Yes. The response to oil spills must be done with earnestness, as in hours or days, not months. Every day that such spill is left to flow with the tide, the farther the damage to marine life and to the very lives and livelihood of our fisherfolk.
Rep. Marlyn Alonte (Binan, Laguna), who chairs the committee on ecology, said the response to oil spills must be very quick as in minutes, hour or a few days but not weeks, worse even months, which President Marcos earlier said he hopes to be resolved in four months.
Alonte also saw gaps in logistics, training and regulations governing such maritime disasters that endanger the marine environment.
As Chair of the House Committee on Ecology, I take issue with how our government is responding to the ongoing oil spill debacle in Mindoro, which has already spread to Palawan and Western Visayas, she said in a press statement.
Clearly, our local governments, Coast Guard, and Department of Environment and Natural Resources are inadequately equipped to respond to oil spills. Our government agencies at the frontlines as first responders to oil spills do not have booms and other containment equipment, supplies, and measures.
So this early, I remind the DENR and Coast Guard to ensure their 2024 budgets have specific budget items for oil spill containment equipment, supplies, measures, and training. Send to Congress your multi-year budget estimates on how we can gradually but significantly improve our response and medium-term actions.
The training should be specific to oil spills and other maritime pollution protocols, and include training and equipment for Bantay Kalikasan volunteers. By equipment, I mean booms and skimmers. The Coast Guard and the major ports should also have their own oil spill booms and skimmers.
Training should involve capability-building so the Bantay Kalisakan can respond to oil spills within minutes after any ship of significant tonnage sinks.
The main problem with the current oil spill crisis is it took days for any booms to be deployed—by which time the oil had already spread to other islands. If containment booms and skimmers had been readily available and timely deployed, the damage would have been confined.

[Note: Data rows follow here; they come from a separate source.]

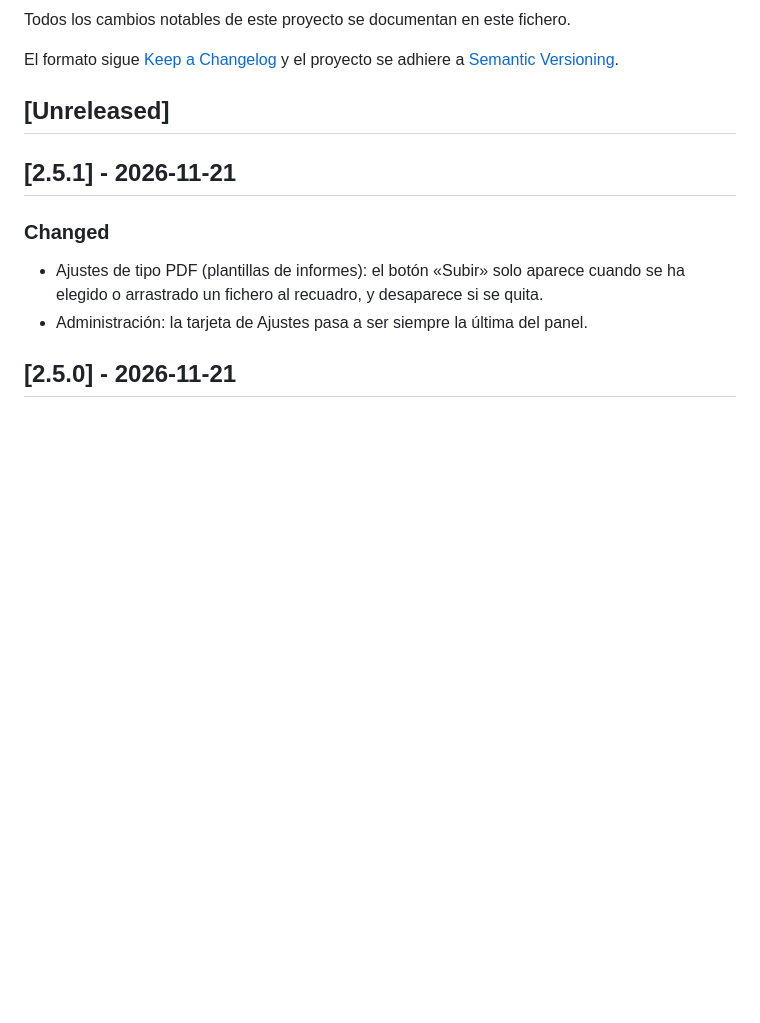
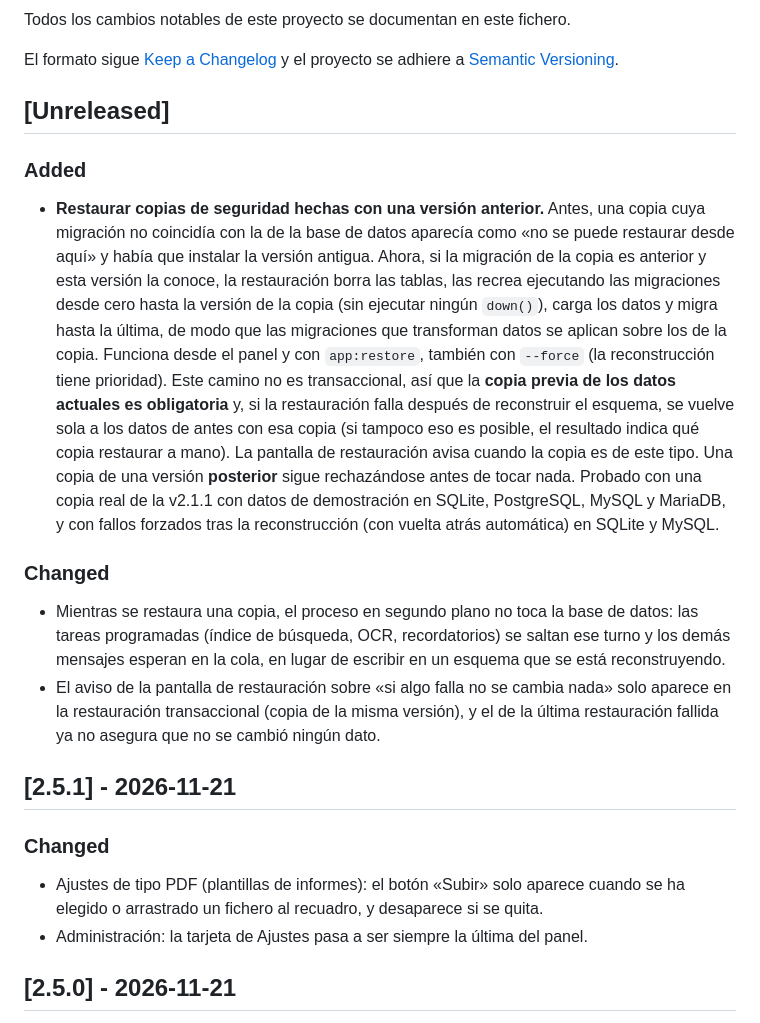
Before and after one commit to reasol-edu/atica-calidad, a Markdown page: CHANGELOG.md, the part around the change. GitHub-like rendering; blank space fills up the shorter version.

```diff
--- a/CHANGELOG.md
+++ b/CHANGELOG.md
@@ -6,6 +6,26 @@ El formato sigue [Keep a Changelog](https://keepachangelog.com/en/1.1.0/) y el p
 a [Semantic Versioning](https://semver.org/lang/es/).
 
 ## [Unreleased]
+
+### Added
+- **Restaurar copias de seguridad hechas con una versión anterior.** Antes, una copia cuya migración no coincidía con la de la
+  base de datos aparecía como «no se puede restaurar desde aquí» y había que instalar la versión antigua. Ahora, si la
+  migración de la copia es anterior y esta versión la conoce, la restauración borra las tablas, las recrea ejecutando las
+  migraciones desde cero hasta la versión de la copia (sin ejecutar ningún `down()`), carga los datos y migra hasta la última,
+  de modo que las migraciones que transforman datos se aplican sobre los de la copia. Funciona desde el panel y con
+  `app:restore`, también con `--force` (la reconstrucción tiene prioridad). Este camino no es transaccional, así que la **copia
+  previa de los datos actuales es obligatoria** y, si la restauración falla después de reconstruir el esquema, se vuelve sola a
+  los datos de antes con esa copia (si tampoco eso es posible, el resultado indica qué copia restaurar a mano). La pantalla de
+  restauración avisa cuando la copia es de este tipo. Una copia de una versión **posterior** sigue rechazándose antes de tocar
+  nada. Probado con una copia real de la v2.1.1 con datos de demostración en SQLite, PostgreSQL, MySQL y MariaDB, y con fallos
+  forzados tras la reconstrucción (con vuelta atrás automática) en SQLite y MySQL.
+
+### Changed
+- Mientras se restaura una copia, el proceso en segundo plano no toca la base de datos: las tareas programadas (índice de
+  búsqueda, OCR, recordatorios) se saltan ese turno y los demás mensajes esperan en la cola, en lugar de escribir en un
+  esquema que se está reconstruyendo.
+- El aviso de la pantalla de restauración sobre «si algo falla no se cambia nada» solo aparece en la restauración
+  transaccional (copia de la misma versión), y el de la última restauración fallida ya no asegura que no se cambió ningún dato.
 
 ## [2.5.1] - 2026-11-21
 
```
Also changed, not shown: docs/manual/10-administrar-la-plataforma.md (+44 -10 lines), docs/manual/img/plataforma-copias-restaurar.png, docs/manual/img/plataforma-copias.png.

It also took several days before the location of the sunken MT Princess Empress. That ship’s exact location should have been known on the day it sunk.
It also took days before disaster aid and relief could be deployed in significant volumes to affected areas. In coastal barangays, survival is a daily issue, so days of delayed response from national agencies is unacceptable and the regulations on calamity funds for oil spills should enable quick response.
We really must thank the Government of Japan for sending us much-needed logistical aid. We also thank the Government of the United States for the oil spill assistance on its way.
Frankly, we should have asked for foreign assistance the day after the MT Princess Empress sunk, and the foreign aid could have been flown in on military cargo planes within a week of the oil spill disaster.
Last but equally important are the regulatory mishaps involved in the operation and chartering of the MT Princess Empress. Only in the past few days have the pertinent facts about the ship, its owners, operators, and the charter clients become public knowledge.
The goal should be that within one to two days of the sinking, the Maritime Industry Authority, Philippine Ports Authority, and DENR should have reported to the news media and the general public everything their agencies know about the regulatory, operational, and corporate status of the sunken ship.
We must have standards on oil spill and maritime pollution response, readiness, and disclosure. Apparently, there are none. Our standards must match or at least approximate global standards
The agencies and local governments are still busy addressing the oil spill crisis now, but soon there must be a House oversight inquiry. We let them deal with the oil spill problem now. There must be days of reckoning ahead.
Tags: Rep.Alonte, #oiilspill, #responsemustbequick